◆ Exercise directions: Scan the entries below. Report each line where the string "README" occurs.

◆ Material for the task:

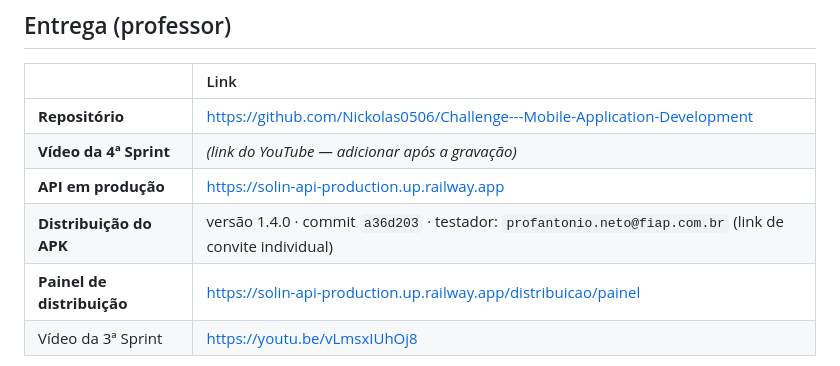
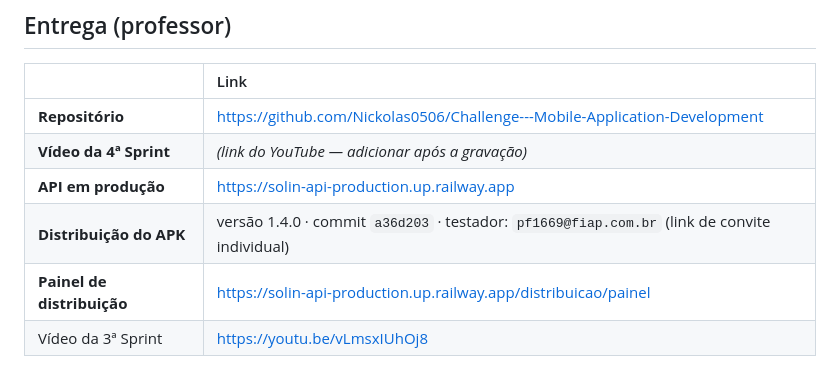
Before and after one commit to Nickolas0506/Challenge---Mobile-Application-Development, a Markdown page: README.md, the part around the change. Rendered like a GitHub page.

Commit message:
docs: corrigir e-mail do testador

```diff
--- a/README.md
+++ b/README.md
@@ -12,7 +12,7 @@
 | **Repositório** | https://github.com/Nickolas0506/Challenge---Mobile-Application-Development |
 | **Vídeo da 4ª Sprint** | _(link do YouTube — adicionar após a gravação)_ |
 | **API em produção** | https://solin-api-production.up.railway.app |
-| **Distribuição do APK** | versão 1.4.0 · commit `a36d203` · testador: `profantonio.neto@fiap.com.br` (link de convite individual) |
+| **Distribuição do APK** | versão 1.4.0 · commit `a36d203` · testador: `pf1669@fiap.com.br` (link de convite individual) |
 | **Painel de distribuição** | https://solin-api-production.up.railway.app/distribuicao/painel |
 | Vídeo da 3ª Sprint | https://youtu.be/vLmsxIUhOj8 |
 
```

--

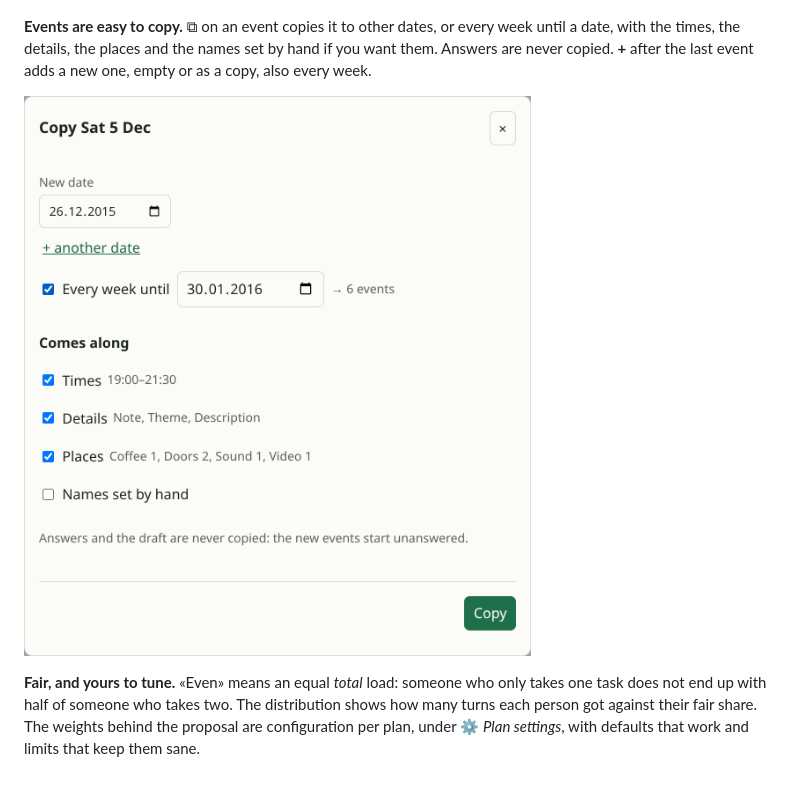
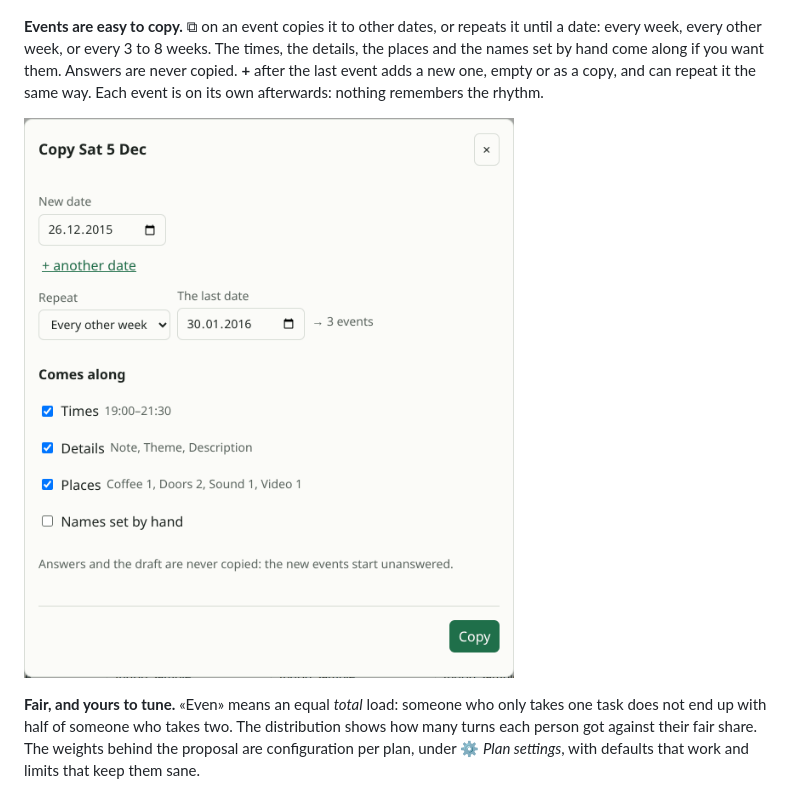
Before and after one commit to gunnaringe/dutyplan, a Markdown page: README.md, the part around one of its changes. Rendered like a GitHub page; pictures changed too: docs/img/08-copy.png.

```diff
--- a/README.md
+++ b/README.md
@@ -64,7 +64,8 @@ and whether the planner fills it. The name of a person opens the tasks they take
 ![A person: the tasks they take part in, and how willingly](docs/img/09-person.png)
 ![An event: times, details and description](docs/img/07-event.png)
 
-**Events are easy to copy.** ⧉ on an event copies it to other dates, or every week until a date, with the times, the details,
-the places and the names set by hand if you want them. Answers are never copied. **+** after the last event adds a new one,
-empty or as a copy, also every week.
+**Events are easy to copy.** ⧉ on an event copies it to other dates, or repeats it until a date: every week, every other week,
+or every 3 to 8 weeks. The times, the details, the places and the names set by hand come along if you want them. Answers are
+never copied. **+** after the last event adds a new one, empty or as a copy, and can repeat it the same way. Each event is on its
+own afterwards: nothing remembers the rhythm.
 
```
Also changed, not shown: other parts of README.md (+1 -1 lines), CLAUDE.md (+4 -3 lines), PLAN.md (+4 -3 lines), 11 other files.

◆ Answer to this task:
Before and after one commit to Nickolas0506/Challenge---Mobile-Application-Development, a Markdown page: README.md, the part around the change. Rendered like a GitHub page.
--- a/README.md
+++ b/README.md
Before and after one commit to gunnaringe/dutyplan, a Markdown page: README.md, the part around one of its changes. Rendered like a GitHub page; pictures changed too: docs/img/08-copy.png.
--- a/README.md
+++ b/README.md
Also changed, not shown: other parts of README.md (+1 -1 lines), CLAUDE.md (+4 -3 lines), PLAN.md (+4 -3 lines), 11 other files.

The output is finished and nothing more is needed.